While the New Yorker paywall is still down, you may want to check out “Thank You for the Light,” a previously unpublished short-short story of Fitzgerald’s. Though he wasn’t practicing for most of his career, the fiction of F. Scott Fitzgerald occasionally shows gleams and glimmers of his Catholic upbringing and early devotion. (The short story “Absolution” is one example, which has elements that are Catholic in sensibility if not in drift; there’s another about a young woman who faints during Eucharistic Adoration, though I can’t remember the title now. Daniel McInerny further unpacks the extent of Fitzgerald’s Catholicity here.)
While “Thank You for the Light” has a hint of the surreal and maybe of gentle miracle-story parody about it, it’s also strangely reverent. When Fitzgerald first submitted it to the New Yorker in 1936, the editors who rejected it are said to have called the story “absolutely out of the question . . . unlike the kind of thing we associate with him and really too fantastic.” For a certain type of reader, those words may function as a backhanded endorsement. I thought the piece would have been right at home in the pages of Dappled Things. If you read the story, do let us know what you think in the comments.
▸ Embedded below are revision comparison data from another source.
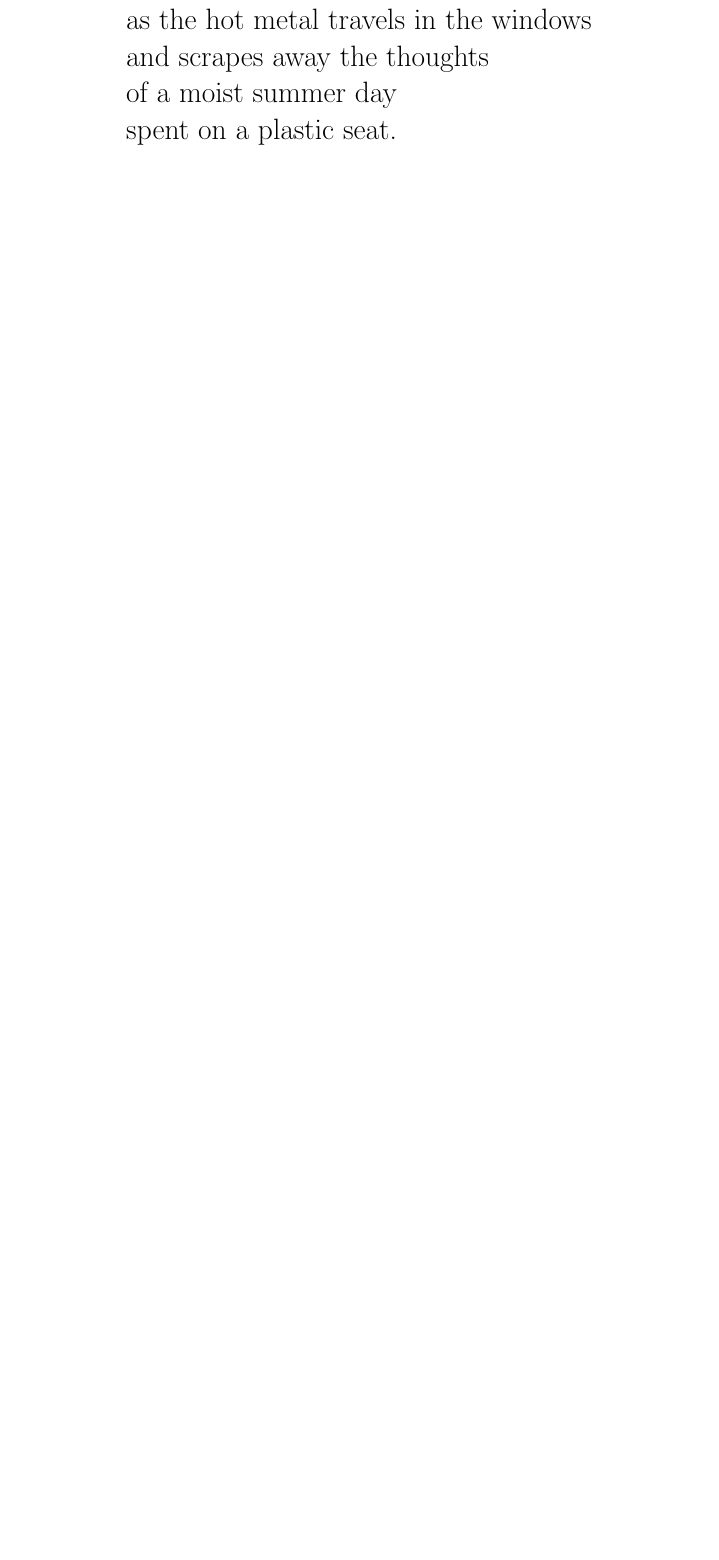
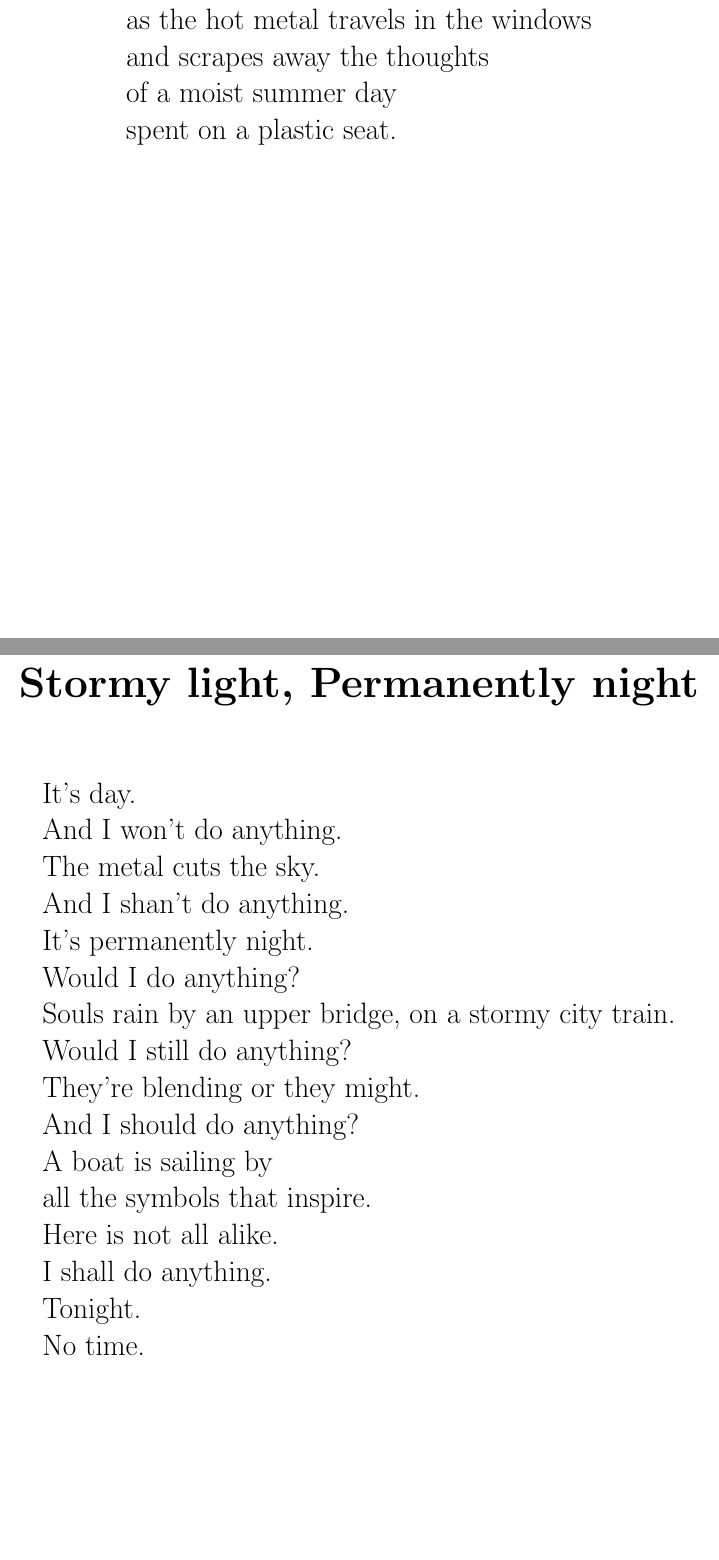
Before and after one commit to MatMasIt/Alembic, a LaTeX book (Alembic.tex): part of page 50 of 50 before the commit and two parts of pages 50 and 51 of 51 after it, the two joined at a grey line, cut so that both start at the same text, the shorter picture padded with empty space. Compiled offline with pdfLaTeX.

Commit message:
Added poem

```diff
--- a/Alembic.tex
+++ b/Alembic.tex
@@ -676,4 +676,23 @@ and scrapes away the thoughts\\
 of a moist summer day\\
 spent on a plastic seat.
 \end{Verse}
+\chapter{Stormy light, Permanently night}
+\begin{Verse}
+It's day.\\
+And I won't do anything.\\
+The metal cuts the sky.\\
+And I shan't do anything.\\
+It's  permanently night.\\
+Would I do anything?\\
+Souls rain by an upper bridge, on a stormy city train.\\
+Would I still do anything?\\
+They're blending or they might.\\
+And I should do anything?\\
+A boat is sailing by\\
+all the symbols that inspire.\\
+Here is not all alike.\\
+I shall do anything.\\
+Tonight.\\
+No time.
+\end{Verse}
 \end{document}
```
(photo: pre-Vatican II interior of the Cathedral of the Immaculate Conception in Kansas City, MO, the setting of the second half of “Thank You for the Light”)